Dr Andrew Hinton

Following the trial, the sensor was removed from the ship using a crane and then driven back to the University in a van, without any impact on its performance.

The team are now analysing the sensor output and underpinning data from the trial, which will be used to optimise advanced resilience techniques and to investigate data fusion with peripheral sensors to enable performance at higher vessel speeds.

“Jonathan and I have worked with Birmingham for years, and the team never fails to impress. This trial represents a considerable milestone for the QT Hub and quantum accelerometery. With no special equipment needed to protect from weather or control temperature and humidity, the trials are a testament to how robust this technology can be.”

Dr Andrew Lamb, Chief Technology Officer of Delta g
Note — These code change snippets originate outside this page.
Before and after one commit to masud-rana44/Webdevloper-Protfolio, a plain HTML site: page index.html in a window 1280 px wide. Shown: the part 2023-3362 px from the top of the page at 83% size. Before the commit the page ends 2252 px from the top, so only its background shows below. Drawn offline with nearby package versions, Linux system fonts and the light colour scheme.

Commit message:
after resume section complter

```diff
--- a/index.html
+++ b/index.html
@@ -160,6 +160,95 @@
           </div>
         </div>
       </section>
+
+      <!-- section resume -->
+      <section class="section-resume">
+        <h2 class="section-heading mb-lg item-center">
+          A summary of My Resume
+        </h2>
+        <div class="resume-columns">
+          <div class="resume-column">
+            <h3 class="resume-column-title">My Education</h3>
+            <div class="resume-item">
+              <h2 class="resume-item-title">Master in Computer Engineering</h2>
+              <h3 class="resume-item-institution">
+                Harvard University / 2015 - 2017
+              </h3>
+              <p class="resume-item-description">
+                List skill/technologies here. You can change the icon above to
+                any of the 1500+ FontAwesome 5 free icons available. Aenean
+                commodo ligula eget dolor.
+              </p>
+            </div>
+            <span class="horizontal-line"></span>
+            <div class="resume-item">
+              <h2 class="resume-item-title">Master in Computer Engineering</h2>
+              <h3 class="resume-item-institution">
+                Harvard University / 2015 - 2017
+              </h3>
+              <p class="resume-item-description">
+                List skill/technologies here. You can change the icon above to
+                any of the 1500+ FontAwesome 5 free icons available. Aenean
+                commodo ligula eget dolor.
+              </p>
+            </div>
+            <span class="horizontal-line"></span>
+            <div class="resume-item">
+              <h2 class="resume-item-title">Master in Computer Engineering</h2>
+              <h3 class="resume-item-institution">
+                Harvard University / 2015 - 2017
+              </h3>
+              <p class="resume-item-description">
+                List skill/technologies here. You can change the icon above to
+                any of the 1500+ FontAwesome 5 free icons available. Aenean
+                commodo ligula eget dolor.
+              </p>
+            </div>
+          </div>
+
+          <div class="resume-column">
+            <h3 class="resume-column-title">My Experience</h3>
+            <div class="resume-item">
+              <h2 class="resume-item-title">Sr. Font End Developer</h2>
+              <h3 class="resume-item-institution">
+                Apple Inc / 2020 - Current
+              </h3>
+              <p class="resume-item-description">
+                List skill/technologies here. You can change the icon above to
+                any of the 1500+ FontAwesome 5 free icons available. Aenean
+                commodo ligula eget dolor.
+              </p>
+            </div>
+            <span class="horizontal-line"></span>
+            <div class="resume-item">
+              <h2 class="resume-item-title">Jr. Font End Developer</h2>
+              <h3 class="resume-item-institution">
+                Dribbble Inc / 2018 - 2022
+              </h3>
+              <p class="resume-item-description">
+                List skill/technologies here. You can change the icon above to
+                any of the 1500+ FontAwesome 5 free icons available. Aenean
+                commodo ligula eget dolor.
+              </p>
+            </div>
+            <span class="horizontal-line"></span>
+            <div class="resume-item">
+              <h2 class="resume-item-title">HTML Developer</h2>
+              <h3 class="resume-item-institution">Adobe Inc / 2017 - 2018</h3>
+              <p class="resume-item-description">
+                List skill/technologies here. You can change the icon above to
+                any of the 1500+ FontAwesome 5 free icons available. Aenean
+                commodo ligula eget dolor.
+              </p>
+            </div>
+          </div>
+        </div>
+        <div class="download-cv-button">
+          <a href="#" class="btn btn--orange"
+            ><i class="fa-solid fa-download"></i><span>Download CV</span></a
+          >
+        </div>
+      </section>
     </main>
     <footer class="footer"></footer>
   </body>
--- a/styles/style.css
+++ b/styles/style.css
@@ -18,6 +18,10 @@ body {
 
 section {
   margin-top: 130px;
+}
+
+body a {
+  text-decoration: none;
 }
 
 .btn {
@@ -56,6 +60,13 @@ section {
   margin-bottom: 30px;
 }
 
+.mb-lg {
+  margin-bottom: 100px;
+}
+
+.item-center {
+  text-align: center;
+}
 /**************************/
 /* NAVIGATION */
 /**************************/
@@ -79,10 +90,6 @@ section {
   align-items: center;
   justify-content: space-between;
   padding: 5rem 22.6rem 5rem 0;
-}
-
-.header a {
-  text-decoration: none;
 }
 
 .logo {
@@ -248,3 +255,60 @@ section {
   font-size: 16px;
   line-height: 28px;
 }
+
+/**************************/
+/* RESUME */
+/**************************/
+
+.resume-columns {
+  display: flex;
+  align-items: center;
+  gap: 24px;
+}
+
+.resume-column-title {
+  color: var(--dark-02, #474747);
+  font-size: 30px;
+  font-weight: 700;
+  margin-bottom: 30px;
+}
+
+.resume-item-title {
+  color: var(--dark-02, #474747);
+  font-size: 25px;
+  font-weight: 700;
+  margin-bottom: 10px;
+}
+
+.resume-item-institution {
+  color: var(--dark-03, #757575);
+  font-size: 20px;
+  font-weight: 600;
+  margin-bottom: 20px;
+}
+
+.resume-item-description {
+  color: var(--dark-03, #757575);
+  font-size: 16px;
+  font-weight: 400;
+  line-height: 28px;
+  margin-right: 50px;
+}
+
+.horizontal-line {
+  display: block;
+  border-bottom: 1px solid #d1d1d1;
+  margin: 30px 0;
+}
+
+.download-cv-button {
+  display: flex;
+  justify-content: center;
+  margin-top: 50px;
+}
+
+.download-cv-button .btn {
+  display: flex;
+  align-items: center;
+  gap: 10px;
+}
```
This trial represents another step in the remarkable journey of this sensor, which was first developed by the University of Birmingham under contract from the Ministry of Defence, within the EPSRC-funded Quantum Technology Hub and as part of the Innovate UK-funded Gravity Pioneer project. In 2022, the sensor detected a buried tunnel under a road in real-world conditions while suppressing the effect of vibrations – a noise which otherwise drastically increases the measurement time of gravity sensors. While previous marine trials by the international community have focused on gravity sensing, this trial has brought quantum sensing of gravity gradiometry to the sea for the first time – with considerable promise in enabling rapid scanning at high spatial resolution.

The success of these trials marks an important milestone in the development of the sensor, demonstrating its first use on a moving platform and in a maritime environment, continuing progress against the Hub’s roadmap towards resilient, alternative navigation in environments without access to satellite-based approaches (e.g. GNSS).
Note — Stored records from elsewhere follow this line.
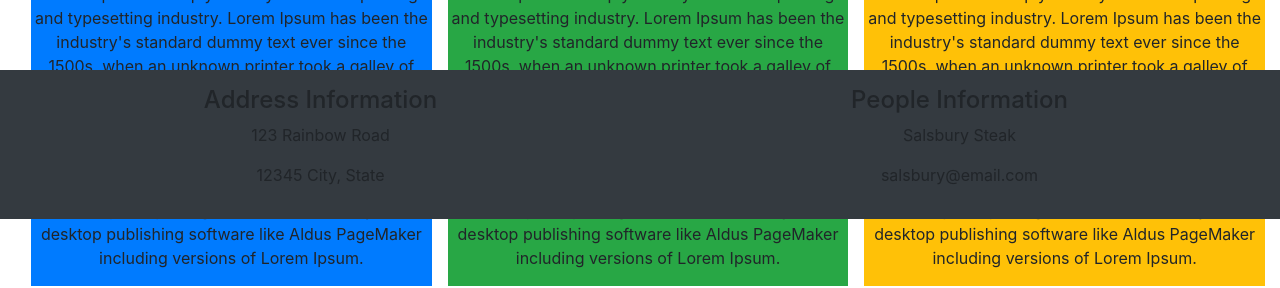
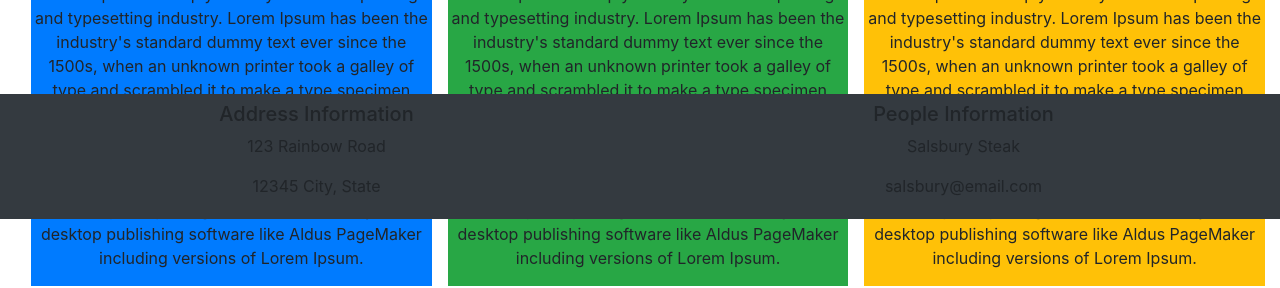
Before and after one commit to hajirussell/lovert, a plain HTML site: page index.html in a window 1280 px wide. Shown: the part 581-869 px from the top of the page. Drawn offline with nearby package versions, Linux system fonts and the light colour scheme.

Commit message:
added whitespace at end of main to all pages for visual breathability

```diff
--- a/assets/css/styles.css
+++ b/assets/css/styles.css
@@ -15,9 +15,14 @@
     position: fixed;
     bottom: 0;
     width: 100%;
+    height: 125px;
 }
 
 .background-contact {
     background-image: url("../images/spacehorizon.jpg");
     background-repeat: no-repeat;
 }
+
+.whitespace {
+    margin-bottom:200px;
+}
--- a/index.html
+++ b/index.html
@@ -19,7 +19,7 @@
         </div>
     </header>
 
-    <main>
+    <main class="whitespace">
         <!-- CAROUSEL-->
         <div id="carouselExampleIndicators" class="carousel slide" data-ride="carousel">
             <ol class="carousel-indicators">
@@ -112,15 +112,15 @@
 
     <!--FOOTER-->
     <footer>
-        <div class="conatiner bg-dark bg-dark p-3 mt-4 text-center footer-height">
+        <div class="conatiner bg-dark bg-dark p-2 text-center footer-height">
             <div class="row bg-dark">
                 <div class="col-6">
-                    <h4>Address Information</h4>
+                    <h5>Address Information</h5>
                     <p>123 Rainbow Road</p>
                     <p>12345 City, State</p>
                 </div>
                 <div class="col-6">
-                    <h4>People Information</h4>
+                    <h5>People Information</h5>
                     <p>Salsbury Steak</p>
                     <p>salsbury@email.com</p>
                 </div>
```
Also changed, not shown: contact.html (+4 -4 lines), products.html (+4 -4 lines), user login.html (+4 -4 lines), user registration.html (+4 -4 lines).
“It is fantastic to see trials of Hub sensors in maritime settings, on moving vessels. This work, made possible by the support of EPSRC, the Ministry of Defence and Innovate UK as part of the National Quantum Technologies Programme, has provided valuable insight on operational needs and validation of the sensing hardware, progressing along the Hub roadmap towards maritime applications – where quantum sensing has considerable promise in applications such as inertial and alternative navigation, resource exploration and monitoring, and environmental sciences.”

Professor Michael Holynski, Principal Investigator at the UK Quantum Technology Hub Sensors and Timing

“The successful operation of a cold atom gravity gradiometer in strap-down configuration on a maritime vessel is a world first and an important step forward for the technology. As the quality and availability of gravity maps improves, gravity map matching is likely to become a credible alternative navigation technology that can bound navigation drift. This will be particularly useful away from the shoreline, out in the deep oceans.”

Dr Gareth Brown, Senior Principal Quantum Scientist at the Defence Science and Technology Laboratory (Dstl)